Summary: European equities have performed well over the past years, especially for Australian investors when the weaker Australian dollar is taken into account. But for those who haven’t yet taken the plunge, Europe doesn’t look terribly attractive at the moment. The short-term boost to equities from the ECB printing money needs to be balanced against the downside pressure the move puts on the euro.
Key take-out: It’s unlikely that currency moves against Europe will wipe out returns for Australian investors over the medium term. The euro is cheap historically, with a lot of bad news – such of talk of deflation – already priced in.
Key beneficiaries: General investors. Category: Economy.
Back in 2012 I suggested that investors should look for investment opportunities overseas, especially in Europe, given the strength of the Australian dollar. While many lamented is purchasing power, for investors it presented a great investing opportunity.
Since that time, European equities have surged 43% and 94% when you take into account the weaker AUD. It’s been a very successful investment strategy as chart 1 highlights.
Chart 1: Euro stoxx in AUD terms
For investors who already hold European stocks or for those thinking of getting in, the question is now: Is it still worth it?
Part of the problem is that, on the face of it, Europe doesn’t look terribly attractive at the moment. The European central bank is printing money and there are renewed concerns about Greece. While the former may give a short-term boost to European equities, for Australian investors, this needs to be balanced against the downside pressure such a move puts on the euro. Indeed both of these events trigger a very bearish euro.
It’s then a question of currency risk – of whether ongoing weakness in euro will wipe out gains for Australian retail investors.
Well, the first thing to note is that investors need not panic. Or, rather, there is nothing in market pricing to suggest investors need be concerned. Chart 2 shows that while euro has been declining against USD – the euro slump is real – it has been broadly steady against the AUD even as the ECB announced its own quantitative easing program.
That’s very telling. If the EUR/AUD cross rate can remain steady as the ECB prints (and during Greek political turmoil) even appreciating to a high of 1.52 in December, then I don’t think investors need to be overly concerned that a weaker euro will wipe out investment gains. What we’ve seen over recent months was incredibly bearish for the currency, and yet on currency alone, Australian investors held onto their European gains.
Chart 2: EURUSD v EURAUD
That fact alone, while a good omen, isn’t reason enough to continue holding any European investments, however. For that we have to look at the other, more structural issues over the medium term. When we do, they all suggest that over that time period, the euro is more likely to continue to strengthen against the AUD.
Firstly, while the euro may be up by 24% against the AUD (at 1.42) from its lows in 2012, it is still quite cheap comparatively. On average, since the inception of the euro area, each euro has bought $A1.6. This implies a further 10% upside to average levels, or if you want to look at the upside – a further 34% to previous peaks.
Secondly, remember that a lot of bad news has been priced in to euro at the moment.
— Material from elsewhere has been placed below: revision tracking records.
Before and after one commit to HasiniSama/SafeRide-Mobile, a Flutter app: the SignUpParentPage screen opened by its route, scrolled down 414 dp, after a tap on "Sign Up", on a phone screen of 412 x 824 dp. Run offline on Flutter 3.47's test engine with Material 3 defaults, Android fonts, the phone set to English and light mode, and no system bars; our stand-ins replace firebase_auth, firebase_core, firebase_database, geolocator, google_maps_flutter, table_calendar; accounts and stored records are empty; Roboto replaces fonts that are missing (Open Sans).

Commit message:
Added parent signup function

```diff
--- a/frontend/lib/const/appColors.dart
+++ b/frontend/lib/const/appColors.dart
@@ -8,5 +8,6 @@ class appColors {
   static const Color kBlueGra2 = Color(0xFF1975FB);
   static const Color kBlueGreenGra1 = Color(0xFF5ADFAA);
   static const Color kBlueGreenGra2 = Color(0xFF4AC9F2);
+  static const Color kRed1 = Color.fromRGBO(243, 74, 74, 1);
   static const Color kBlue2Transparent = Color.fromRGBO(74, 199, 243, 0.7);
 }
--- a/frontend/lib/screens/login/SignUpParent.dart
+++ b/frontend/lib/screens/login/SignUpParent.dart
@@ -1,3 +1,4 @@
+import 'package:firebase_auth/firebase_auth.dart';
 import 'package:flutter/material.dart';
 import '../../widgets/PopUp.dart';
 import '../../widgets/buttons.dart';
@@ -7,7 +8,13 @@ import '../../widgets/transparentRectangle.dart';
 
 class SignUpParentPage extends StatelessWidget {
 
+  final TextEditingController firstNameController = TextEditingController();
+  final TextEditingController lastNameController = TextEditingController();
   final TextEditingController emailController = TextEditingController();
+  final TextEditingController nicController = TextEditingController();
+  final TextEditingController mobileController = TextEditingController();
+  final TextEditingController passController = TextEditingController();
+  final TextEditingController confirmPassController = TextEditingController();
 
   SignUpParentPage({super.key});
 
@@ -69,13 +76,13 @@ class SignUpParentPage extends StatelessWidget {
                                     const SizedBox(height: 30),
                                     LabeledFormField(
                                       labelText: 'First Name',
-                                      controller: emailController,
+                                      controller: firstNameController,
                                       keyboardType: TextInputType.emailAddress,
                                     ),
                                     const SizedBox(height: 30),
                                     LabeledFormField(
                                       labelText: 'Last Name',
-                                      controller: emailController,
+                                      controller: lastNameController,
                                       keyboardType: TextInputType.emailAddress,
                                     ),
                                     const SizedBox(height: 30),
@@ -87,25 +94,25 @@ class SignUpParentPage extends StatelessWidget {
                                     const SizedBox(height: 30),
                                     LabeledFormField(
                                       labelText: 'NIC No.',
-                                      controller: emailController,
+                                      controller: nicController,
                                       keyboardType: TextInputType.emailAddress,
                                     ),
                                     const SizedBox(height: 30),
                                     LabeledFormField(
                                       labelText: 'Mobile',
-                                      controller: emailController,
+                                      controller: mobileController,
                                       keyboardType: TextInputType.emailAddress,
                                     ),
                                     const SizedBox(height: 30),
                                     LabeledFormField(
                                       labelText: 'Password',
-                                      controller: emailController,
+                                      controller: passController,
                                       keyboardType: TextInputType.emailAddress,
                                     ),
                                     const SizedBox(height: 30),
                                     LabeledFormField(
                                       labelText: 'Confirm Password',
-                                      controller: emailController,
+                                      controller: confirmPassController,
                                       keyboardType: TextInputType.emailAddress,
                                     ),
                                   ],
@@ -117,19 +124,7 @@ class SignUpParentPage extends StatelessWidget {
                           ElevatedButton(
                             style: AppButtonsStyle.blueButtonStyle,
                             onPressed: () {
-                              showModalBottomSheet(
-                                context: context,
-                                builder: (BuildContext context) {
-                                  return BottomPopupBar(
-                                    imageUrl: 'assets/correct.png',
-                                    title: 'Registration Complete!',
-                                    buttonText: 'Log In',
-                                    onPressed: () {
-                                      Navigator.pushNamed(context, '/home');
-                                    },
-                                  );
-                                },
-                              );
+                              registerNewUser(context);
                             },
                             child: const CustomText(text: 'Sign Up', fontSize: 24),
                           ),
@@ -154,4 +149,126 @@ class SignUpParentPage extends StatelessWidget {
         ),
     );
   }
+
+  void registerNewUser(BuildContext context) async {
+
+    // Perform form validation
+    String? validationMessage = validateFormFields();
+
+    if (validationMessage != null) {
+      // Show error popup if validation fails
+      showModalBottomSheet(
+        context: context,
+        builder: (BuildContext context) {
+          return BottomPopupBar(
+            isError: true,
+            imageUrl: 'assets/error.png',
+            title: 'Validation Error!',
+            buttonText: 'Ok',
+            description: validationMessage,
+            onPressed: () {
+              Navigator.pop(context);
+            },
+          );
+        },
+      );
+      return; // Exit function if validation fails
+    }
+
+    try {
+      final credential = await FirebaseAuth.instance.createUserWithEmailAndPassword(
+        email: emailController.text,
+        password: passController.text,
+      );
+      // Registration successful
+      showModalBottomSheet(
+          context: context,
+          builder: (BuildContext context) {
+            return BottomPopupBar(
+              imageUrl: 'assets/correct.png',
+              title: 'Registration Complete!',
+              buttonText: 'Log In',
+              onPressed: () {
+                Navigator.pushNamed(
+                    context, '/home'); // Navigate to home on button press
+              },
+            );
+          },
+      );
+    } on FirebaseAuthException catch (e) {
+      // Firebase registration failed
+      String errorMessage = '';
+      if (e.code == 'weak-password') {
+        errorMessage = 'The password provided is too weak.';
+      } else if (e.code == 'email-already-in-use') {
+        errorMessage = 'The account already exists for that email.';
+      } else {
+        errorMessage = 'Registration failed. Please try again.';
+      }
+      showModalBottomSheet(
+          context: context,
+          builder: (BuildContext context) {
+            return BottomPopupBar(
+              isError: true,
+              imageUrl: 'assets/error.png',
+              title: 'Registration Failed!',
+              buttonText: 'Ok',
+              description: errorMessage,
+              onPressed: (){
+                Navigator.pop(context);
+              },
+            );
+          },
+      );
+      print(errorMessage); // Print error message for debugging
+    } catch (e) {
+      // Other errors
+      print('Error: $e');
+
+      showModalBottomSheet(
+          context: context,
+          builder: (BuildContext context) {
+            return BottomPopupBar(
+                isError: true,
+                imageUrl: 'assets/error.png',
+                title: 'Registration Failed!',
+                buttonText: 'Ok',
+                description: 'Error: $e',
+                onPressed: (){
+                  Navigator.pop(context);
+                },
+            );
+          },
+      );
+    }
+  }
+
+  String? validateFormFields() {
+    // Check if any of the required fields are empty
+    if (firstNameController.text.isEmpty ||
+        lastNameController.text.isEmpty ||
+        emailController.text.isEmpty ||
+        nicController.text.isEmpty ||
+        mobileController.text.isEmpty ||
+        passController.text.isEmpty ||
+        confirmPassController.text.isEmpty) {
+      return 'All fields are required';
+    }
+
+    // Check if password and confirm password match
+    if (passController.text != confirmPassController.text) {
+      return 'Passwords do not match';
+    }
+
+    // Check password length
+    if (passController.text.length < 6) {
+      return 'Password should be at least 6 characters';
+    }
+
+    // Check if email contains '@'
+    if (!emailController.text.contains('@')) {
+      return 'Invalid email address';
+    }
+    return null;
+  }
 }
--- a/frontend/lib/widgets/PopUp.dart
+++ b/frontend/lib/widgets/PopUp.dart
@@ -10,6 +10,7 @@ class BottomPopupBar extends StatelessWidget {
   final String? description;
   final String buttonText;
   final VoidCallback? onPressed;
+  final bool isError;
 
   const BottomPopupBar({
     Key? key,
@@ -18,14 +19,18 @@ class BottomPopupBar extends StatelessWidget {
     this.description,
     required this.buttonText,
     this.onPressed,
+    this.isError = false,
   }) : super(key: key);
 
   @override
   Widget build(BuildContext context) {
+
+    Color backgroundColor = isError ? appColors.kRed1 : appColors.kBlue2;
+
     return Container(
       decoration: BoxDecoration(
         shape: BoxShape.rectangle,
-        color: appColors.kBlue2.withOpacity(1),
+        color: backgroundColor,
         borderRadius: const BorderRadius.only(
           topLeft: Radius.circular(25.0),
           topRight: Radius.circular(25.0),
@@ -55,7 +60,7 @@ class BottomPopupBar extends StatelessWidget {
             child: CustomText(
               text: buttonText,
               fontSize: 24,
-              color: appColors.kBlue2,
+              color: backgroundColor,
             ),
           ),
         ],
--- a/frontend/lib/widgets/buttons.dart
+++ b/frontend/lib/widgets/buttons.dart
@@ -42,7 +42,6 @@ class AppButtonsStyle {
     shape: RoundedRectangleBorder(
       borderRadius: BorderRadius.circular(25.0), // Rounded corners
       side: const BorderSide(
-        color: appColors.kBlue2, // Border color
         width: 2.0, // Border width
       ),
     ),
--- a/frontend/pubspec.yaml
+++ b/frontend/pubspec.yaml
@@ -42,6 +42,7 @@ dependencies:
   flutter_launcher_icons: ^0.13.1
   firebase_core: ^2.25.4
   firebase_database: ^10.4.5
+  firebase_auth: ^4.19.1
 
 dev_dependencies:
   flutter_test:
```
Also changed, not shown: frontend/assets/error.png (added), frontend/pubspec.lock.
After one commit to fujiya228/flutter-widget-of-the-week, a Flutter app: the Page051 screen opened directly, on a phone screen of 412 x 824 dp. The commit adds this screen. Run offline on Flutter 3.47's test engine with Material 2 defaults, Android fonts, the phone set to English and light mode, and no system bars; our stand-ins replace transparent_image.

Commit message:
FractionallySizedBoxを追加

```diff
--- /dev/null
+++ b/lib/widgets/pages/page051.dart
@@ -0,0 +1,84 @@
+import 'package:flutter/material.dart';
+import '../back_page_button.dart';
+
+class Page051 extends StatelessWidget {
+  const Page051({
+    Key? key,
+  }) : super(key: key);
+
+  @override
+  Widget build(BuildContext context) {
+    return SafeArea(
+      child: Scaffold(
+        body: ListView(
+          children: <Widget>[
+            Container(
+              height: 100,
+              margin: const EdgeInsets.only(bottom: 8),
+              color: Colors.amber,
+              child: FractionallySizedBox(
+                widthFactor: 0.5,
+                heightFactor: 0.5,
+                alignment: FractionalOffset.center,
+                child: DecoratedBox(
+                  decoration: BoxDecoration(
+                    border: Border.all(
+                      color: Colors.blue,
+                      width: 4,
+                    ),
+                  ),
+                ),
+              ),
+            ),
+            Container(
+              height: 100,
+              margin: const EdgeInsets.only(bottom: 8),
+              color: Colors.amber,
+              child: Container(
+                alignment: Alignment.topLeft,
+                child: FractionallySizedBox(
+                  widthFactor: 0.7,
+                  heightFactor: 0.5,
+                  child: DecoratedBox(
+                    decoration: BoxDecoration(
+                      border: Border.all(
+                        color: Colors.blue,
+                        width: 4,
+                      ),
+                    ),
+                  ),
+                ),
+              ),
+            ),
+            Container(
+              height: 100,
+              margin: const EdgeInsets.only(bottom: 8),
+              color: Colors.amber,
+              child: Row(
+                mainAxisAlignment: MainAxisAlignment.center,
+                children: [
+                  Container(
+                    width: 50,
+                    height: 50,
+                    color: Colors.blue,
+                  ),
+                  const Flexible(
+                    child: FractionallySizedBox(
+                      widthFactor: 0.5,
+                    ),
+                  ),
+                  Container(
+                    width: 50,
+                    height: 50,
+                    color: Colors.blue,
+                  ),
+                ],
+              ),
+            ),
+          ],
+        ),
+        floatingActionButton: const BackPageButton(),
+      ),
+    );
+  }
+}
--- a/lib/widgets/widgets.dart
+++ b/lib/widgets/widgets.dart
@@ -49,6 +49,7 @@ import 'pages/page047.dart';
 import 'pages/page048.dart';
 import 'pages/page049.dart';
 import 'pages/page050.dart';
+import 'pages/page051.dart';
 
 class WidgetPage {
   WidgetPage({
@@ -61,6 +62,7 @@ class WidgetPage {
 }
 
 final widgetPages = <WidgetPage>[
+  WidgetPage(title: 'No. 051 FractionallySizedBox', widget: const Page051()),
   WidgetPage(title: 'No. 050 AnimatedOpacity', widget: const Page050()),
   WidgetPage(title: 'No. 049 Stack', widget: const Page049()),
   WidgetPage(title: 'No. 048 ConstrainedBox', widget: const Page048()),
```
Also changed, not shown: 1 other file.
There are lingering fears that the Eurozone will dissolve, led by Greece or perhaps even Germany. This may no longer be the consensus and thinking has certainly evolved from the heady days when some claimed a Grexit was a 95% probability within a year (Citigroup back in 2010). Even so, the talk now is of deflation, ‘secular stagnation’ and the lost decades not too dissimilar to what Japan has experienced.
While they gain a lot of press, both viewpoints are equally as alarmist as the Grexit notion – and just as false. It’s at this point that I reiterate my view – in the strongest of terms – that both deflation and secular stagnation are either implausible or very low probability events.
Secular stagnation was a theory that was debunked in the 1930s, while deflation is simply impossible under a flat currency system – without policy support. That is, deflation cannot manifest unless policy makers, with clear intent, want it to. Past episodes of deflation have only occurred when currency was backed by something (either gold or other precious metals) and so the money supply couldn’t be expanded as needed, which then caused deflation.
We clearly are not in the same world, and so while much bad news is priced in, the probability of any of it occurring is very low. This means that at some point, the euro will appreciate again – providing a good boost to a European portfolio.
It may take some years, but eventually all the fear and loathing over Europe will ease. That leaves an economic region with some of the best economic metrics in the world: A current account surplus, modest debt and smaller deficits than you see in either the UK, the US or Japan.
Economic growth will remain low – it always is in Europe – but there is nothing new in that. The structure of the economy means that European earnings growth can be solid without necessarily experiencing strong economic growth.
To conclude then, I think it’s unlikely that currency moves against euro will wipe out returns for domestic investors. It’s more likely that currency effects will be either neutral or upside further upside over the medium term.